Fundamental Review of Business Rates in England concludes

Key Business Rates headlines include a move to three yearly revaluations and a discount of up to 50 percent for retail, hospitality, and leisure.

Key Business Rates headlines include a move to three yearly revaluations and a discount.

The Government has concluded its fundamental review of Business Rates in England, with the 26-page Final Report published on Budget Day. The Final Report reaffirms the importance of Business Rates and its central role in the tax system. The tax is therefore retained but will be reformed to make it “fairer and timelier”. The reforms include more frequent revaluations as well as new discounts and reliefs. The Government estimates that the reforms represent the biggest rate cut for 30 years (excluding the COVID-19 reliefs). The Government is still weighing up the pros and cons of introducing an online sales tax (OST) and has confirmed that a separate consultation on this will be published soon. This is expected to generate significant interest and debate across the retail community.

Headline changes set out in the Final Report include:

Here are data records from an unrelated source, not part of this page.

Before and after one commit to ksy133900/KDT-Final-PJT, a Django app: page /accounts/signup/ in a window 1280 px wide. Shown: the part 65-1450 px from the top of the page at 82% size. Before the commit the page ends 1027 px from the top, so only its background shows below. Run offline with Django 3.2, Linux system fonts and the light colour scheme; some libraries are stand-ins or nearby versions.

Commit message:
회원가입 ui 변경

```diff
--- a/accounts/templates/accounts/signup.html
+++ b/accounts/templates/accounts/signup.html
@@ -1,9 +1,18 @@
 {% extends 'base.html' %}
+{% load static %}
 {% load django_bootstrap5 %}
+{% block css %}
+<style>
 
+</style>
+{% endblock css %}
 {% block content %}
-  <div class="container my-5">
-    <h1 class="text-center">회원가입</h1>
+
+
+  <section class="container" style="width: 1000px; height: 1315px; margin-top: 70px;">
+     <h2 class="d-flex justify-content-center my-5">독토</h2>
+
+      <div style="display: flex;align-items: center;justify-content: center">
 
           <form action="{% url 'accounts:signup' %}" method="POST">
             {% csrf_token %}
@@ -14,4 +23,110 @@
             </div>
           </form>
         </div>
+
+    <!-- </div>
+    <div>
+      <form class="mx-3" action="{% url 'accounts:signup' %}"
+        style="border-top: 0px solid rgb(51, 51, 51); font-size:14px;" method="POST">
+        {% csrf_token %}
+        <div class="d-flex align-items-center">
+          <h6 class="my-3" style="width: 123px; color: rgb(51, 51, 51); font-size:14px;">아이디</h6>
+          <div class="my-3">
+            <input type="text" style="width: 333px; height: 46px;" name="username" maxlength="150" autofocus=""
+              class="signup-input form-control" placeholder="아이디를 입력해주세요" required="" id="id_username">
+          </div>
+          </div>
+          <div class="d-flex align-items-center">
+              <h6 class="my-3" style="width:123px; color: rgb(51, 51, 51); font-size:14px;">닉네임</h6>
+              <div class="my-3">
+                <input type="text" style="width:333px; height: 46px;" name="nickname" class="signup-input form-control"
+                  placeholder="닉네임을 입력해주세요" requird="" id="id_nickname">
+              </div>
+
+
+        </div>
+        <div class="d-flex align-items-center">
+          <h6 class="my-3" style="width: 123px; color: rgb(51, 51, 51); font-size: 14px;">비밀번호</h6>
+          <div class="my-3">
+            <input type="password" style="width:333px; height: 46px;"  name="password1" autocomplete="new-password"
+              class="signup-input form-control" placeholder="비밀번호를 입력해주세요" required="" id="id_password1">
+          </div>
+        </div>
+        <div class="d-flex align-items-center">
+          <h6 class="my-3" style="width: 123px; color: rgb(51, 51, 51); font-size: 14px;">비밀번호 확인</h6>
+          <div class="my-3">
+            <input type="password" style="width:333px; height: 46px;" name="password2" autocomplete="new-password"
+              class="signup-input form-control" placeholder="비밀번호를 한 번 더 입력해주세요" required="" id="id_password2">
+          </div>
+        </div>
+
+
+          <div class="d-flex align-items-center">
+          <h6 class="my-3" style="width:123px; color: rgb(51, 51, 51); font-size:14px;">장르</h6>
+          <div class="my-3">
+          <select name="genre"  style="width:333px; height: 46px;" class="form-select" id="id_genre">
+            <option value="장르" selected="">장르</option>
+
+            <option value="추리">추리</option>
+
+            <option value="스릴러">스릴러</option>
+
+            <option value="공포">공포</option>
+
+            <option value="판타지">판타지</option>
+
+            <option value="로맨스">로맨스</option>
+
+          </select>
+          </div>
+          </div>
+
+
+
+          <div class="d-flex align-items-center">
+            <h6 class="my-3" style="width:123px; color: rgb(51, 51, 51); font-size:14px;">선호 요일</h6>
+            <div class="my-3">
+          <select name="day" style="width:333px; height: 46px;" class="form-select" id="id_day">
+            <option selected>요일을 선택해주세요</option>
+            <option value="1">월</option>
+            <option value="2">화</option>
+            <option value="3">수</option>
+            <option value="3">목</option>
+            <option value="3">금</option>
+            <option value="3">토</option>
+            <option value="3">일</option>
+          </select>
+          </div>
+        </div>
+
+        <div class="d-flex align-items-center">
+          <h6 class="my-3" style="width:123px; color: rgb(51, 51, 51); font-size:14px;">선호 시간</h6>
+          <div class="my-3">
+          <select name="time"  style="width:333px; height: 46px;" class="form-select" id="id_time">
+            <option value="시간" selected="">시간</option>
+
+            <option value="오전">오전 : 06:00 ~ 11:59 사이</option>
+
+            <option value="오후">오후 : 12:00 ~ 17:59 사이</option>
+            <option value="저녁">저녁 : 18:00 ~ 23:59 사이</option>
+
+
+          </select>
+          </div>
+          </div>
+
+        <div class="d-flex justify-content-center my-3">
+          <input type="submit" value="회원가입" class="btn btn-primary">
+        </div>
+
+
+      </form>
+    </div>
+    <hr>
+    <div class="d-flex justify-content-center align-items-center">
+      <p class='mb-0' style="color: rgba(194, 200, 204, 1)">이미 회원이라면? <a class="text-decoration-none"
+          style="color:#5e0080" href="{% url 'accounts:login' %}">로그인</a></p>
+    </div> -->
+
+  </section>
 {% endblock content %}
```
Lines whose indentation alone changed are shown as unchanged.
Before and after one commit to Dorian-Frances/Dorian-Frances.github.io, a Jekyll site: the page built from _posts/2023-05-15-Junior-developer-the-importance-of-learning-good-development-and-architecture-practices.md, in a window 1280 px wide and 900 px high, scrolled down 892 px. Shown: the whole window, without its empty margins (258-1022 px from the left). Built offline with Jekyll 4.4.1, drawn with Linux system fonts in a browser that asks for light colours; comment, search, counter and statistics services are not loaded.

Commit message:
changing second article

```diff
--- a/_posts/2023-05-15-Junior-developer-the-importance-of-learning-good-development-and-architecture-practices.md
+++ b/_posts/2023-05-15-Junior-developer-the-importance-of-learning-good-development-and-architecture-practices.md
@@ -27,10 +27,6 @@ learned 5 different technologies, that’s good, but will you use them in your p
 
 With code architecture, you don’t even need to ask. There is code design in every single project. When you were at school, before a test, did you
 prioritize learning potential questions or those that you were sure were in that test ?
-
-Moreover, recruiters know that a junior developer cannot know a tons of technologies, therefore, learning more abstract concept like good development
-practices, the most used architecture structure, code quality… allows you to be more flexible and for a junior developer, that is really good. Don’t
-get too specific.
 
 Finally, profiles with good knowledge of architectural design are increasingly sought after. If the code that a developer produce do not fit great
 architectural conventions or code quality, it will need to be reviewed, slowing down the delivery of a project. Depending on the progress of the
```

  • Revaluations will now take place every three years, rather than every five years. This will start from the April 2023 revaluation. Whilst there was widespread support for having a shorter Antecedent Valuation Date (or ‘AVD’ – which is the period between the revaluation date and the date at which market rental values are assessed), this will remain as two years for the time being, such that the AVD for the 2023 revaluation is April 2021. Both the length of the AVD and the periodicity of revaluations may be shortened further in future, signaling a trend towards business rates responding more quickly to fluctuating market and economic trends;
  • The planned increase in the multiplier next year is cancelled. Instead, the multiplier will be frozen at the 2021/22 level;
  • A 50 percent discount for small retail, hospitality and leisure businesses will be implemented - up to a maximum of £110,000 for 2022/23. This discount takes effect immediately which will be particularly welcome news for smaller businesses still feeling the impact of the pandemic as well as increasing competition from online retailers. However, it will not help large legacy retailers who are most likely to have excess physical space;
  • Changes to the way relief is applied for investments in renewable energy and storage, with new investment relief for green technologies like solar panels applying from 2023 to 2035, regardless of whether the installations are for a businesses’ own use or for onward sale;
  • In order to avoid disincentivizing investments in property, the Government is introducing a 100 percent improvement relief for property improvements for one year e.g., an office adding new air conditioning. This will start in 2023 and continue until a review in 2028;
  • The Government has pledged £0.5 billion additional funding for the Valuation Office Agency (VoA) – to cover the additional resourcing needs arising from the increased frequency of valuations, a move towards digitalisation of business rates and increased transparency and guidance around the approach to valuations by the VoA; and
  • Backward looking appeals of past revaluations will transition to being limited to the ‘life of the list’ from 2026 i.e., from 2026 the end of each list will be set as the statutory deadline for the VoA to resolve challenges.

The Final Report has not concluded on the issue of whether an OST should be implemented. It has noted some difficulties with an OST – in particular the possibility that it would simply be passed on to consumers and the potential arbitrary nature of decisions around those activities deemed to be ‘online’ and therefore taxable or not. As a result, there will be a separate consultation, which is expected shortly.

If you would like to discuss the impact the changes to business rates will have for your business please contact Stella Deakin, George Hay or Kate Allen, specialists from our Regulatory Finance team.